01 May 2008

Simon Jones interview - Eye Weekly

Richard Ashcroft may be the public face (and cheekbones) of The Verve, but as the UK psych-rockers’ tumultuous history has shown, guitarist Nick McCabe is its heart and soul.

In 1995, following the release of A Northern Soul, the visionary but notoriously reclusive guitarist fell out with Ashcroft, prompting the band’s temporary dissolution.

He reconciled with the singer in time to complete 1997’s Britpop valedictory statement Urban Hymns, only to depart in the wake of that album’s multi-­platinum success, leaving The Verve to flounder on what should’ve been a triumphant 1998 North American arena tour.

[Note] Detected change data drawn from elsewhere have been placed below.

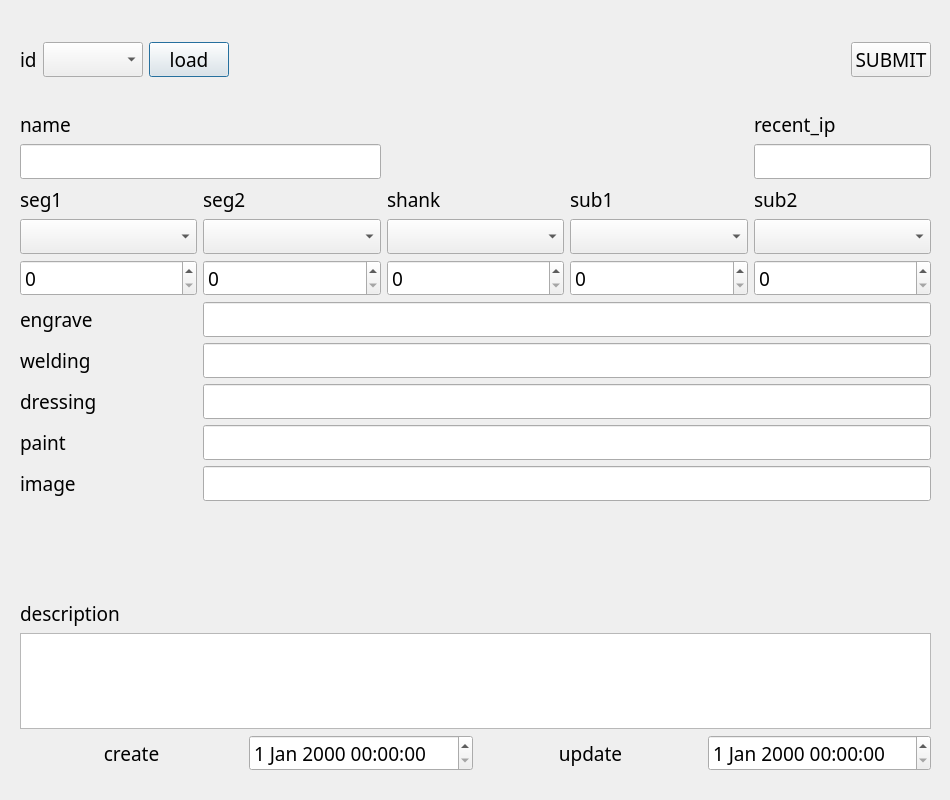
This is ui/itemDialog.ui in SuhYeoJee/OrderManager as Qt 5 draws it before an edit. The edited form follows.
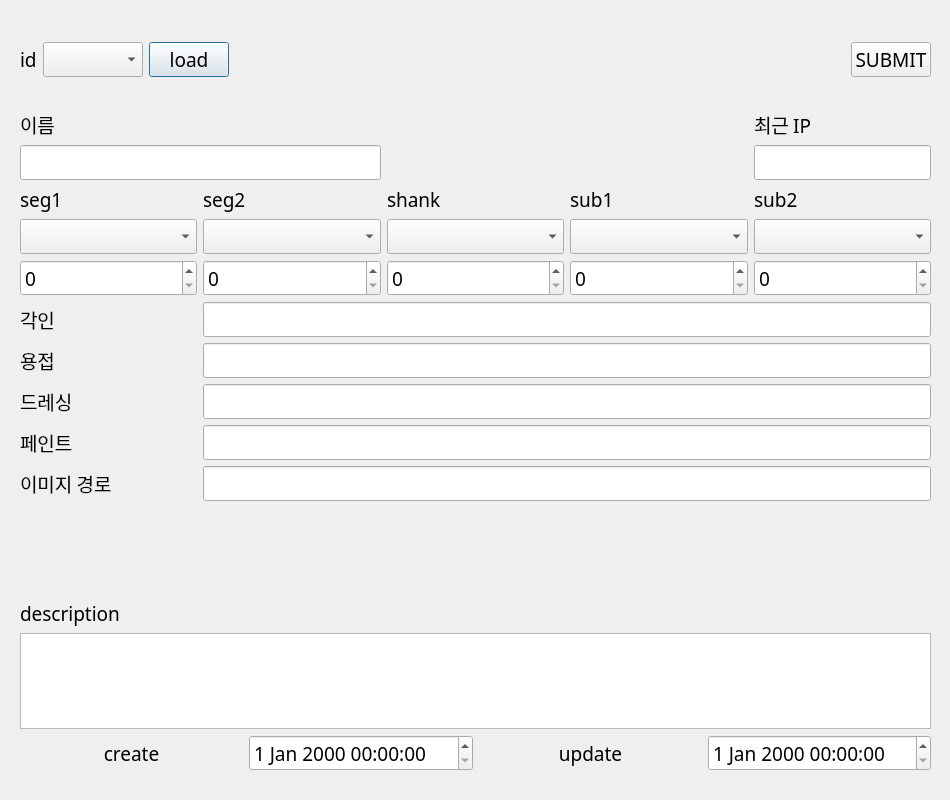
This is the edited form.

Patch:
```diff
--- a/ui/itemDialog.ui
+++ b/ui/itemDialog.ui
@@ -150,14 +150,14 @@
     <item row="5" column="0">
      <widget class="QLabel" name="label_24">
       <property name="text">
-       <string>engrave</string>
+       <string>각인</string>
       </property>
      </widget>
     </item>
     <item row="6" column="0">
      <widget class="QLabel" name="label_25">
       <property name="text">
-       <string>welding</string>
+       <string>용접</string>
       </property>
      </widget>
     </item>
@@ -190,7 +190,7 @@
     <item row="0" column="0" colspan="2">
      <widget class="QLabel" name="label_14">
       <property name="text">
-       <string>name</string>
+       <string>이름</string>
       </property>
      </widget>
     </item>
@@ -256,7 +256,7 @@
     <item row="7" column="0">
      <widget class="QLabel" name="label_26">
       <property name="text">
-       <string>dressing</string>
+       <string>드레싱</string>
       </property>
      </widget>
     </item>
@@ -266,7 +266,7 @@
     <item row="8" column="0">
      <widget class="QLabel" name="label_27">
       <property name="text">
-       <string>paint</string>
+       <string>페인트</string>
       </property>
      </widget>
     </item>
@@ -276,7 +276,7 @@
     <item row="0" column="4">
      <widget class="QLabel" name="label_29">
       <property name="text">
-       <string>recent_ip</string>
+       <string>최근 IP</string>
       </property>
      </widget>
     </item>
@@ -286,7 +286,7 @@
     <item row="9" column="0">
      <widget class="QLabel" name="label_28">
       <property name="text">
-       <string>image</string>
+       <string>이미지 경로</string>
       </property>
      </widget>
     </item>
```
Left out of the diff: 12 changed lines with no effect on the pictures.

After a nine-year absence that saw Ashcroft struggle to establish himself as a solo artist, The Verve mounted a reunion last fall that was as unexpected as their break-up, leaking a new 10-minute jam, titled “The Thaw Session,” that harkened back to the acid-rock odysseys of the band’s 1992 debut, A Storm in Heaven.

Whether that exploratory ethos will inform the band’s as yet untitled new album (due out later this year) remains to be seen; but on the phone from his home outside Chester, UK, bassist Simon Jones is quite happy to provide the early prognosis: it’s their best album yet, natch. 

On The Verve’s last tour in ’98, you had to get three people playing guitar — BJ Cole, Simon Tong and Richard Ashcroft himself — to replace Nick McCabe. And then you broke up shortly thereafter. Is it safe to say then: no Nick, no Verve?

It’s safe to say, yeah. To me, he’s the greatest guitarist of our generation. No one else can do what that guy does. It’s like an orchestra, what comes out of his amplifiers. We’ve been rehearsing all day and it’s such a joy to play music with these guys. It just works — that’s why we’re back together again. It’s such an outlet for all of us. You’re in a marriage with people and you have arguments, and that’s just the way it’s always been with us, but being a bit older now, we can better deal with the idiosyncrasies. 

Was pulling the plug at the height of your success the smartest or dumbest thing you ever did?

I’ve had a great time since the band broke up. The first year [after] was the hardest, losing something that big, but life goes on. You can’t dwell on it or it’s going to drag you down. 

There’s something to be said for only getting together when you’ve got something to say, rather than it becoming your job.

Totally. If we had just carried on for the last 10 years, it’d be like, “well, how vital are you?” Like Oasis — they were around the same time as us, but we’re not the kind of band that could keep putting records out, we’d burn ourselves out. And now, after such a long time, you’re full of that energy you have when you first start a band. I think this new one’s the best record we’ve ever made. It’s the most true representation of what The Verve’s music is about: it’s got a great balance of songs, jams, experimental things. The hardcore Verve fan will be very satisfied. 

Are you working with a big producer again like John Leckie?

No, it’s self-produced. We had a pure vision of what we wanted, and to put someone else in, you end up having music you don’t necessarily think is valid. We’ve been working in a private studio in Richmond. The guy who owns it, Terry Britten, is quite a well-known songwriter here — he’s got an old EMI desk that used to belong to the Stones in the ’70s… 

Are there any cocaine deposits on the board?

Oh, no, no, the times have changed — I have a few kids now…. 

No, I meant the Stones’ cocaine deposits…

Oh! I thought you were implying it was us! Actually, it’s funny, there are names etched into the board with a compass — you can see “Keith” and “Mick” and “Charlie.” It’s quite a novelty. But it’s an amazing place — the studio is full of old vintage gear, it’s bit of a musician’s paradise. It’s like stepping back into the past. 

Source: Eye Weekly, Written by Stuart Berman